How fit divers have to be is often a topic of debate. One thing that experts do agree on is that a “reasonable” level of fitness is required. All divers should maintain general fitness but these exercises specifically relate to diving because divers use different muscle groups to those used in other sports.
Here are 6 exercises you can easily incorporate into your regular exercise routines and that you can do at home or even at your desk. Remember to always stretch before and after any exercise and while you want to push yourself, don’t overdo it!
- Unless you’re a ballet dancer it is unlikely that your weekly workout includes an hour or so on your toes. When you are finning this is basically what you are doing – pointing your toes and extending the muscles in your feet. That’s why so many divers get foot cramps no matter how fit they are. To keep these muscles fit for diving try laying on your back and pointing your toes, stretching your calf and foot muscles as taut as possible. Hold for one minute and release. Repeat three times with a 60 second break in between. You can incorporate this into your regular exercise warm up or adapt it by stretching out your legs and pointing your toes in your office chair. It’s also a great exercise to do on flights.
- Another way to work out your foot muscles is the “monkey grab”. Place a pen on the floor and position your foot above it. Try to pick up the pen in your toes and hold it for 30 seconds. Repeat with the other foot (if you cannot curl your toes around a pen try a soft fabric item like a balled up handkerchief).
- Posture and back strength play an important role for divers. If you have weak core muscles the easiest way to walk with a tank on your back is hunched over (like a turtle) which will cause back, neck and shoulder pain. Strengthen your core muscles by employing some simple back extension exercises – which can even be done in bed! Lay face down with your arms bent and your hands / fingers interlocked underneath your forehead. Lift your head, shoulders and torso off the floor (or bed) as much as you can whilst keeping your hands on the floor, aim to feel a stretching sensation and hold it for 5 seconds. Relax and repeat.
- Wall squats to strengthen your thighs –standwith your back against flat against a wall and lower yourself down by bending your knees until your thighs are parallel to the floor and your knee is bent 90 degrees – hold for as long as is comfortable. Strong thighs make climbing boat ladders easier!
- Calf raises to strengthen your calves. Standing with your legs shoulder-width apart, lift your heels slowly off the ground so you are on the balls of your feet and then slowly lower your heels back down so they just make contact with the floor. Repeat the exercise until your calves feel tired. If you do this 2 or 3 times a week you’ll start to be able to do it for longer. Strengthening your calves means more effective finning and you won’t tire so quickly. It will also help to reduce the likelihood of cramp in your calves.

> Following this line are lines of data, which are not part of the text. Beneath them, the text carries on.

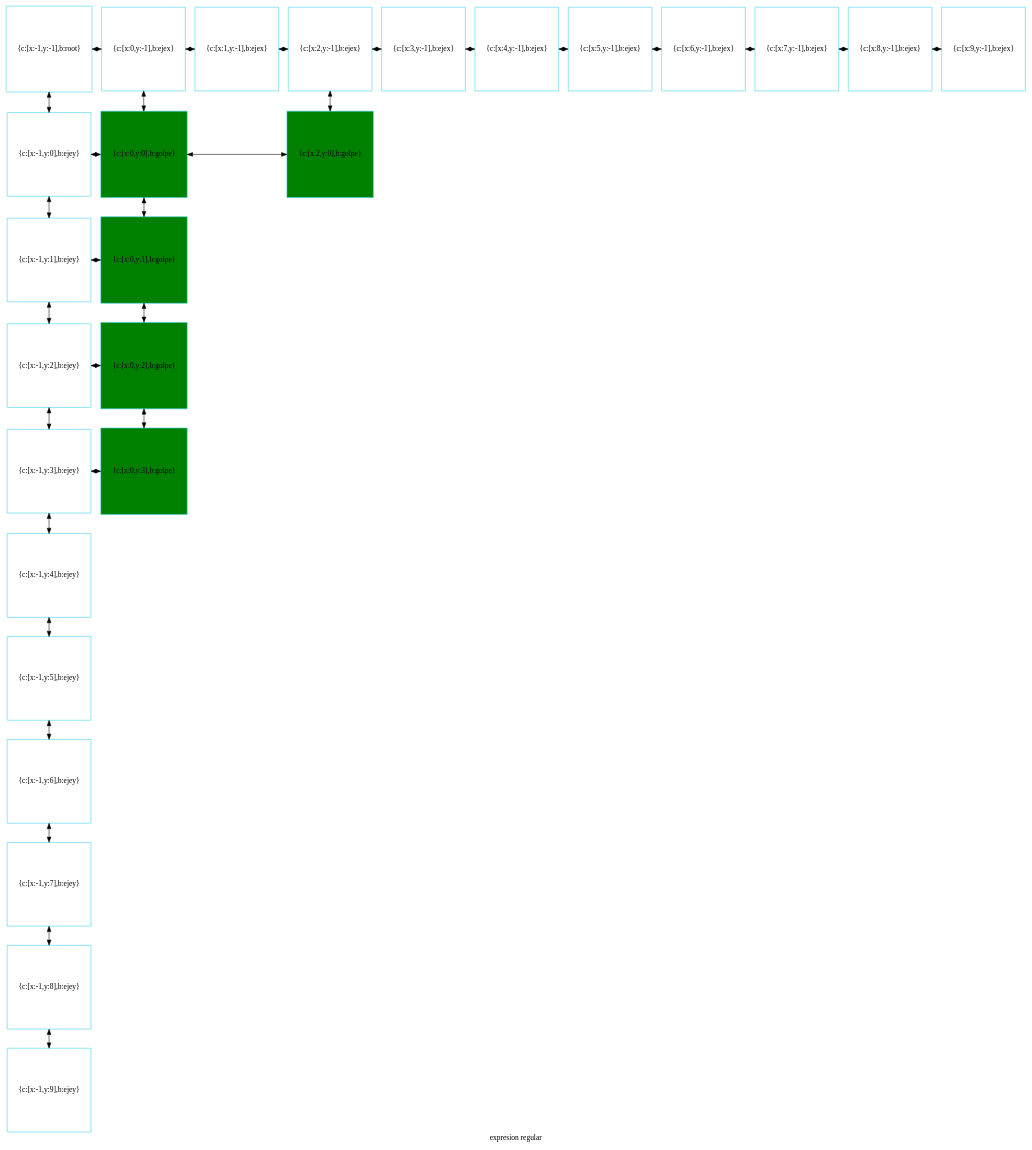
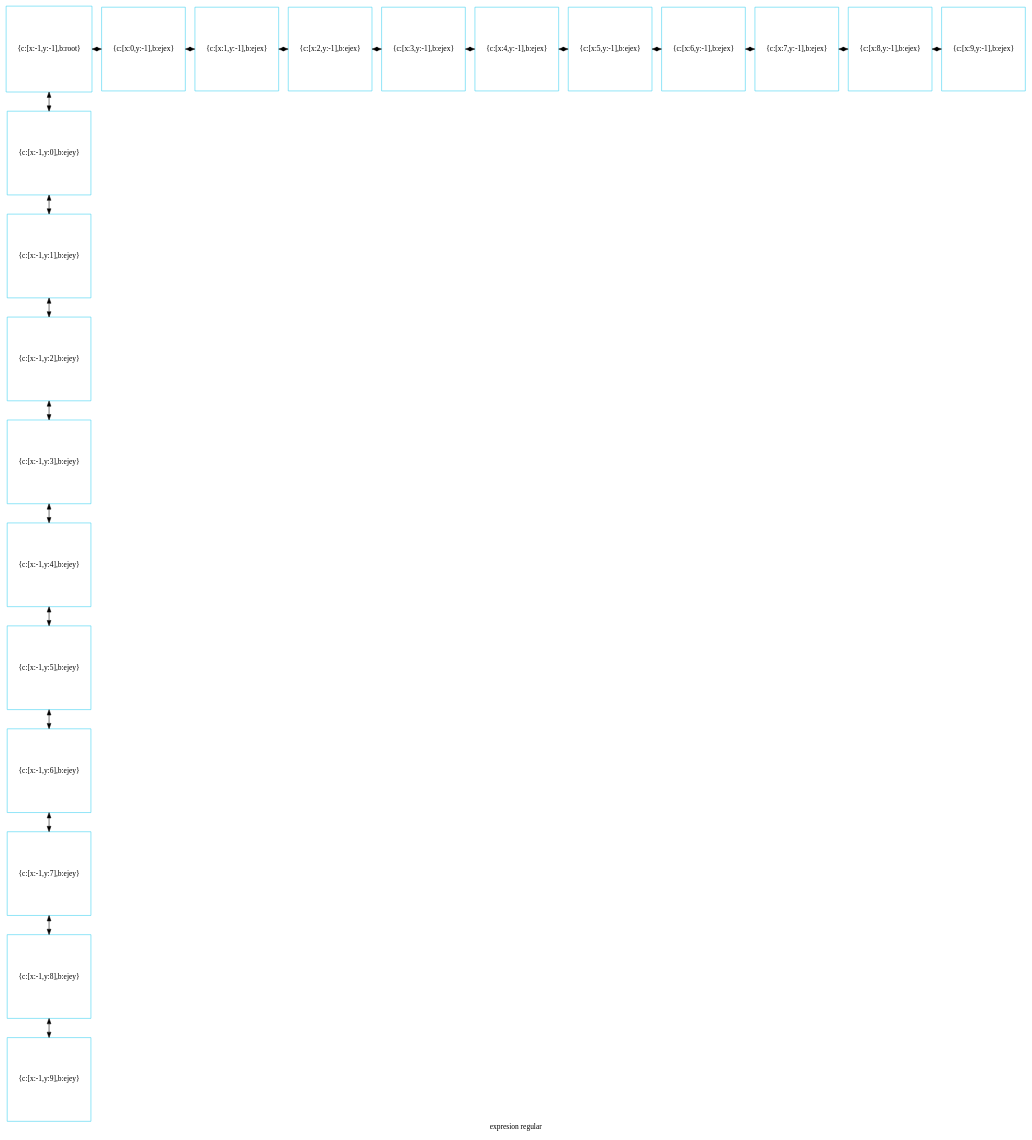
One commit to betebetoven/EDDS2F2 changed the diagram in disp_compu.dot. Above: the diagram before and after it, drawn with Graphviz. The commit also changed 21 other files, not shown here.

```diff
--- a/disp_compu.dot
+++ b/disp_compu.dot
@@ -1,76 +1,61 @@
 digraph G
 {label="expresion regular"
         node[shape = square]
         node[style = filled]
         node[fillcolor = "#EEEEE"]
         node[color = "#EEEEE"]
         node[color = "#31CEF0"]
 
-1075654605984[label="{c:[x:-1,y:-1],b:root}",fillcolor = "white"]
-1075654606128[label="{c:[x:0,y:-1],b:ejex}",fillcolor = "white"]
-1075654606272[label="{c:[x:1,y:-1],b:ejex}",fillcolor = "white"]
-1075654606416[label="{c:[x:2,y:-1],b:ejex}",fillcolor = "white"]
-1075654606560[label="{c:[x:3,y:-1],b:ejex}",fillcolor = "white"]
-1075654606704[label="{c:[x:4,y:-1],b:ejex}",fillcolor = "white"]
-1075654615104[label="{c:[x:5,y:-1],b:ejex}",fillcolor = "white"]
-1075654615248[label="{c:[x:6,y:-1],b:ejex}",fillcolor = "white"]
-1075654615392[label="{c:[x:7,y:-1],b:ejex}",fillcolor = "white"]
-1075654615536[label="{c:[x:8,y:-1],b:ejex}",fillcolor = "white"]
-1075654615680[label="{c:[x:9,y:-1],b:ejex}",fillcolor = "white"]
-1075654615824[label="{c:[x:-1,y:0],b:ejey}",fillcolor = "white"]
-1075654632784[label="{c:[x:0,y:0],b:golpe}",fillcolor = "green"]
-1075654647232[label="{c:[x:2,y:0],b:golpe}",fillcolor = "green"]
-1075654615968[label="{c:[x:-1,y:1],b:ejey}",fillcolor = "white"]
-1075654633120[label="{c:[x:0,y:1],b:golpe}",fillcolor = "green"]
-1075654616112[label="{c:[x:-1,y:2],b:ejey}",fillcolor = "white"]
-1075654633456[label="{c:[x:0,y:2],b:golpe}",fillcolor = "green"]
-1075654616256[label="{c:[x:-1,y:3],b:ejey}",fillcolor = "white"]
-1075654633792[label="{c:[x:0,y:3],b:golpe}",fillcolor = "green"]
-1075654616400[label="{c:[x:-1,y:4],b:ejey}",fillcolor = "white"]
-1075654616544[label="{c:[x:-1,y:5],b:ejey}",fillcolor = "white"]
-1075654616688[label="{c:[x:-1,y:6],b:ejey}",fillcolor = "white"]
-1075654616832[label="{c:[x:-1,y:7],b:ejey}",fillcolor = "white"]
-1075654616976[label="{c:[x:-1,y:8],b:ejey}",fillcolor = "white"]
-1075654617120[label="{c:[x:-1,y:9],b:ejey}",fillcolor = "white"]
-1075654605984->1075654615824[dir = both];
-1075654615824->1075654615968[dir = both];
-1075654615968->1075654616112[dir = both];
-1075654616112->1075654616256[dir = both];
-1075654616256->1075654616400[dir = both];
-1075654616400->1075654616544[dir = both];
-1075654616544->1075654616688[dir = both];
-1075654616688->1075654616832[dir = both];
-1075654616832->1075654616976[dir = both];
-1075654616976->1075654617120[dir = both];
-1075654606128->1075654632784[dir = both];
-1075654632784->1075654633120[dir = both];
-1075654633120->1075654633456[dir = both];
-1075654633456->1075654633792[dir = both];
-1075654606416->1075654647232[dir = both];
-1075654605984->1075654606128[dir = both];
-1075654606128->1075654606272[dir = both];
-1075654606272->1075654606416[dir = both];
-1075654606416->1075654606560[dir = both];
-1075654606560->1075654606704[dir = both];
-1075654606704->1075654615104[dir = both];
-1075654615104->1075654615248[dir = both];
-1075654615248->1075654615392[dir = both];
-1075654615392->1075654615536[dir = both];
-1075654615536->1075654615680[dir = both];
-1075654615824->1075654632784[constraint=false,dir = both];
-1075654632784->1075654647232[constraint=false,dir = both];
-1075654615968->1075654633120[constraint=false,dir = both];
-1075654616112->1075654633456[constraint=false,dir = both];
-1075654616256->1075654633792[constraint=false,dir = both];
- {rank=same; 1075654605984;1075654606128;1075654606272;1075654606416;1075654606560;1075654606704;1075654615104;1075654615248;1075654615392;1075654615536;1075654615680;}
- {rank=same; 1075654615824;1075654632784;1075654647232;}
- {rank=same; 1075654615968;1075654633120;}
- {rank=same; 1075654616112;1075654633456;}
- {rank=same; 1075654616256;1075654633792;}
- {rank=same; 1075654616400;}
- {rank=same; 1075654616544;}
- {rank=same; 1075654616688;}
- {rank=same; 1075654616832;}
- {rank=same; 1075654616976;}
- {rank=same; 1075654617120;}
+101351531712[label="{c:[x:-1,y:-1],b:root}",fillcolor = "white"]
+101351531856[label="{c:[x:0,y:-1],b:ejex}",fillcolor = "white"]
+101351532000[label="{c:[x:1,y:-1],b:ejex}",fillcolor = "white"]
+101351532144[label="{c:[x:2,y:-1],b:ejex}",fillcolor = "white"]
+101351532288[label="{c:[x:3,y:-1],b:ejex}",fillcolor = "white"]
+101351532432[label="{c:[x:4,y:-1],b:ejex}",fillcolor = "white"]
+101351532576[label="{c:[x:5,y:-1],b:ejex}",fillcolor = "white"]
+101351532720[label="{c:[x:6,y:-1],b:ejex}",fillcolor = "white"]
+101351532864[label="{c:[x:7,y:-1],b:ejex}",fillcolor = "white"]
+101351533008[label="{c:[x:8,y:-1],b:ejex}",fillcolor = "white"]
+101351533152[label="{c:[x:9,y:-1],b:ejex}",fillcolor = "white"]
+101351533296[label="{c:[x:-1,y:0],b:ejey}",fillcolor = "white"]
+101351533440[label="{c:[x:-1,y:1],b:ejey}",fillcolor = "white"]
+101351533584[label="{c:[x:-1,y:2],b:ejey}",fillcolor = "white"]
+101351533728[label="{c:[x:-1,y:3],b:ejey}",fillcolor = "white"]
+101351533872[label="{c:[x:-1,y:4],b:ejey}",fillcolor = "white"]
+101351534016[label="{c:[x:-1,y:5],b:ejey}",fillcolor = "white"]
+101351534160[label="{c:[x:-1,y:6],b:ejey}",fillcolor = "white"]
+101351534304[label="{c:[x:-1,y:7],b:ejey}",fillcolor = "white"]
+101351534448[label="{c:[x:-1,y:8],b:ejey}",fillcolor = "white"]
+101351542848[label="{c:[x:-1,y:9],b:ejey}",fillcolor = "white"]
+101351531712->101351533296[dir = both];
+101351533296->101351533440[dir = both];
+101351533440->101351533584[dir = both];
+101351533584->101351533728[dir = both];
+101351533728->101351533872[dir = both];
+101351533872->101351534016[dir = both];
+101351534016->101351534160[dir = both];
+101351534160->101351534304[dir = both];
+101351534304->101351534448[dir = both];
+101351534448->101351542848[dir = both];
+101351531712->101351531856[dir = both];
+101351531856->101351532000[dir = both];
+101351532000->101351532144[dir = both];
+101351532144->101351532288[dir = both];
+101351532288->101351532432[dir = both];
+101351532432->101351532576[dir = both];
+101351532576->101351532720[dir = both];
+101351532720->101351532864[dir = both];
+101351532864->101351533008[dir = both];
+101351533008->101351533152[dir = both];
+ {rank=same; 101351531712;101351531856;101351532000;101351532144;101351532288;101351532432;101351532576;101351532720;101351532864;101351533008;101351533152;}
+ {rank=same; 101351533296;}
+ {rank=same; 101351533440;}
+ {rank=same; 101351533584;}
+ {rank=same; 101351533728;}
+ {rank=same; 101351533872;}
+ {rank=same; 101351534016;}
+ {rank=same; 101351534160;}
+ {rank=same; 101351534304;}
+ {rank=same; 101351534448;}
+ {rank=same; 101351542848;}
 }
```
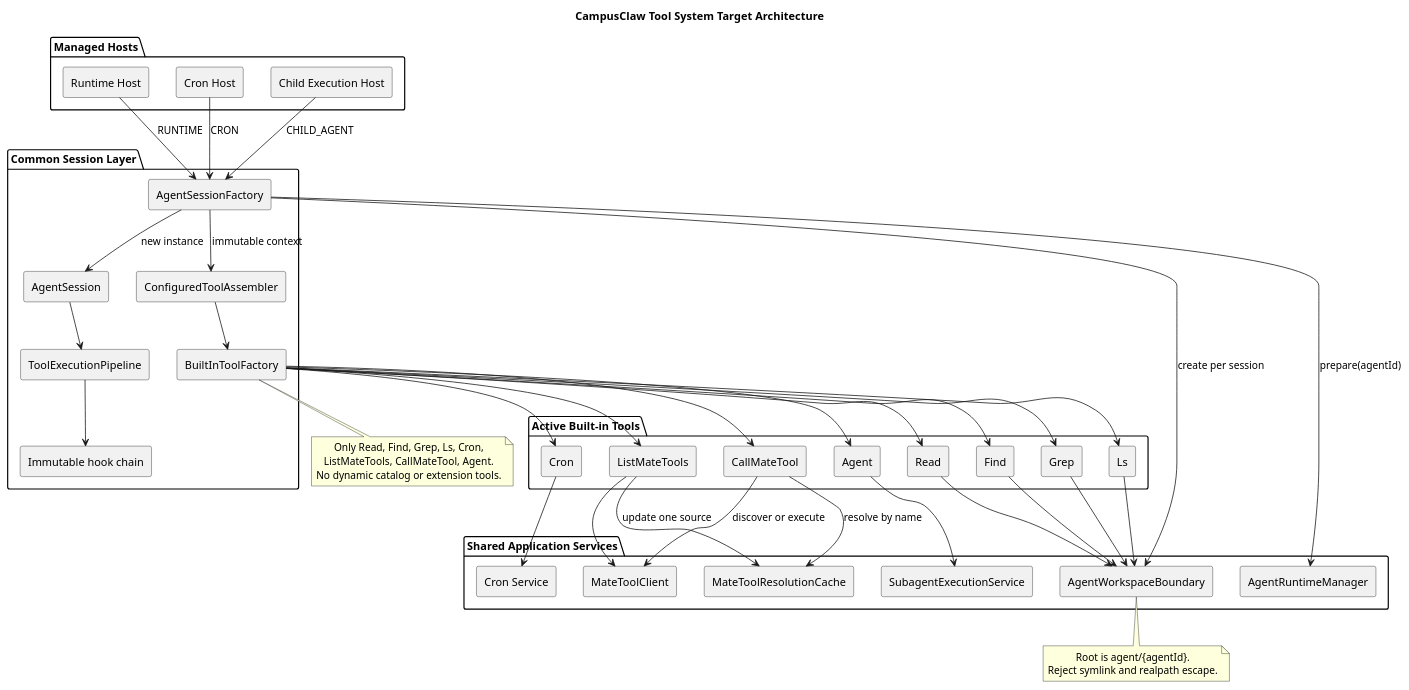
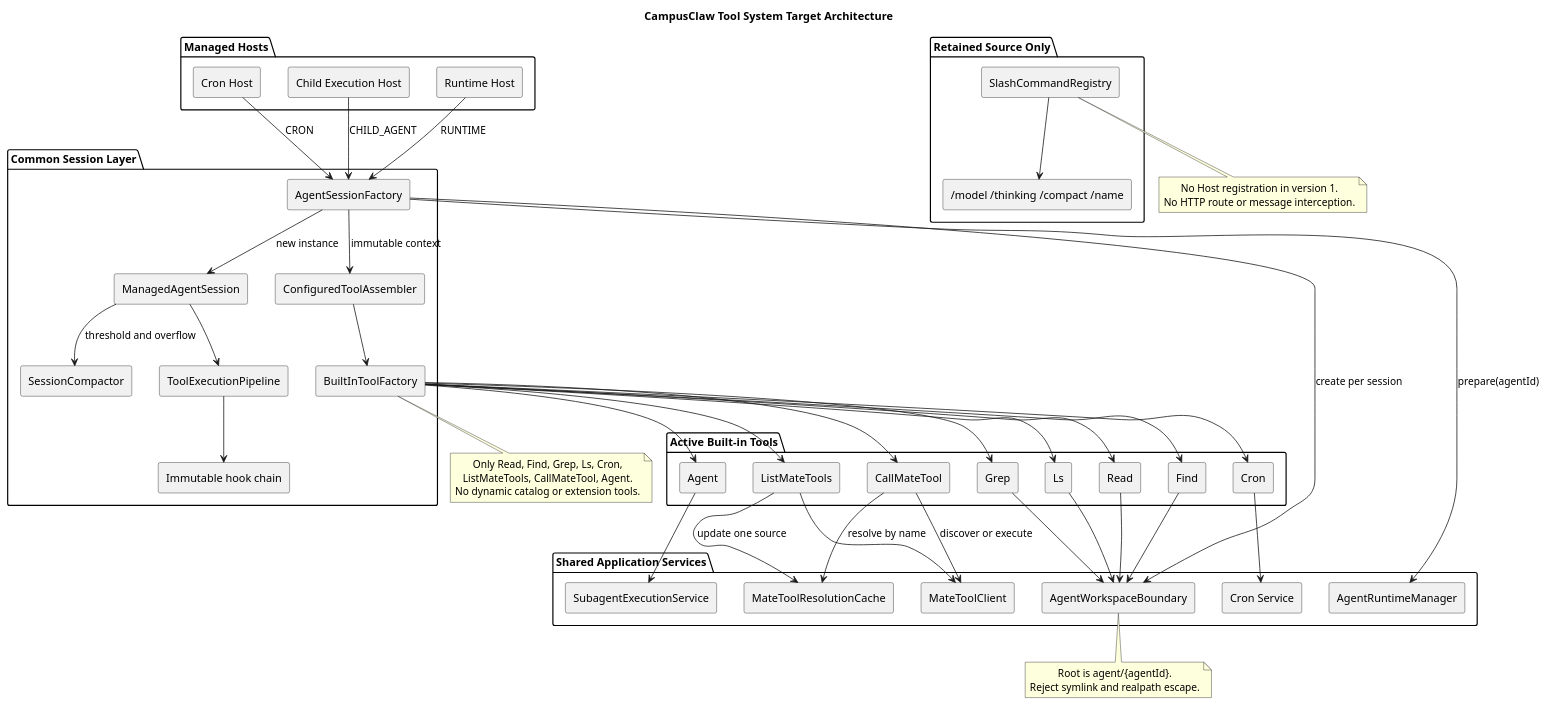
Before and after one commit to ssm0808/pi-mono-java-design: the first of 11 diagrams in pi-mono-java-tool-system/diagram.puml, drawn with PlantUML. The commit also changed other lines of this file and 36 other files, not shown here.

Commit message:
docs(runtime): 修订 TUI 删除边界与公共 Session 能力

```diff
--- a/pi-mono-java-tool-system/diagram.puml
+++ b/pi-mono-java-tool-system/diagram.puml
@@ -1,90 +1,104 @@
 @startuml tool_system_architecture
 title CampusClaw Tool System Target Architecture
 skinparam componentStyle rectangle
 skinparam shadowing false
 skinparam defaultTextAlignment center
 
 ' Source evidence (CampusClaw d649866):
 ' modules/agent-core/src/main/java/com/campusclaw/agent/tool/AgentTool.java: AgentTool
 ' modules/agent-core/src/main/java/com/campusclaw/agent/tool/ToolExecutionPipeline.java: execute, executeAll
 ' modules/coding-agent-cli/src/main/java/com/campusclaw/codingagent/session/AgentSession.java: initialize, configureRuntimeTools
+' PR 167 f60cc3e: TUI/CLI removal diff deleted entry-independent session capabilities.
 ' Observed behavior: the current CLI session combines catalogs, reload, skills,
 ' delegation, and tool assembly; the Runtime path has separate assembly logic.
 ' Design reason: one closed factory and one light session factory keep all managed
 ' entry points aligned while Hosts retain their own persistence and lifecycle.
 
 package "Managed Hosts" {
   [Runtime Host] as RuntimeHost
   [Cron Host] as CronHost
   [Child Execution Host] as ChildHost
 }
 
 package "Common Session Layer" {
   [AgentSessionFactory] as SessionFactory
-  [AgentSession] as Session
+  [ManagedAgentSession] as Session
+  [SessionCompactor] as Compactor
   [ConfiguredToolAssembler] as Assembler
   [BuiltInToolFactory] as ToolFactory
   [ToolExecutionPipeline] as Pipeline
   [Immutable hook chain] as Hooks
+}
+
+package "Retained Source Only" {
+  [SlashCommandRegistry] as Slash
+  [/model /thinking /compact /name] as SlashHandlers
 }
 
 package "Active Built-in Tools" {
   [Read]
   [Find]
   [Grep]
   [Ls]
   [Cron]
   [ListMateTools]
   [CallMateTool]
   [Agent]
 }
 
 package "Shared Application Services" {
   [AgentRuntimeManager] as RuntimeManager
   [AgentWorkspaceBoundary] as Workspace
   [MateToolClient] as MateClient
   [MateToolResolutionCache] as MateCache
   [Cron Service] as CronService
   [SubagentExecutionService] as ChildService
 }
 
 RuntimeHost --> SessionFactory : RUNTIME
 CronHost --> SessionFactory : CRON
 ChildHost --> SessionFactory : CHILD_AGENT
 SessionFactory --> RuntimeManager : prepare(agentId)
 SessionFactory --> Workspace : create per session
 SessionFactory --> Assembler : immutable context
 Assembler --> ToolFactory
 ToolFactory --> Read
 ToolFactory --> Find
 ToolFactory --> Grep
 ToolFactory --> Ls
 ToolFactory --> Cron
 ToolFactory --> ListMateTools
 ToolFactory --> CallMateTool
 ToolFactory --> Agent
 SessionFactory --> Session : new instance
 Session --> Pipeline
+Session --> Compactor : threshold and overflow
 Pipeline --> Hooks
+Slash --> SlashHandlers
 ListMateTools --> MateClient
 ListMateTools --> MateCache : update one source
 CallMateTool --> MateCache : resolve by name
 CallMateTool --> MateClient : discover or execute
 Cron --> CronService
 Agent --> ChildService
 Read --> Workspace
 Find --> Workspace
 Grep --> Workspace
 Ls --> Workspace
 
 note bottom of ToolFactory
 Only Read, Find, Grep, Ls, Cron,
 ListMateTools, CallMateTool, Agent.
 No dynamic catalog or extension tools.
 end note
 
 note bottom of Workspace
 Root is agent/{agentId}.
 Reject symlink and realpath escape.
 end note
+
+note bottom of Slash
+No Host registration in version 1.
+No HTTP route or message interception.
+end note
 @enduml
```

- Improve general core strength and prevent back problems by always engaging your core muscles every time you pick up any object of weight, bend with your knees and not with your back. This also extends to the way you sit at your desk. Sitting up straight will improve your core muscles instead of scrunching them up.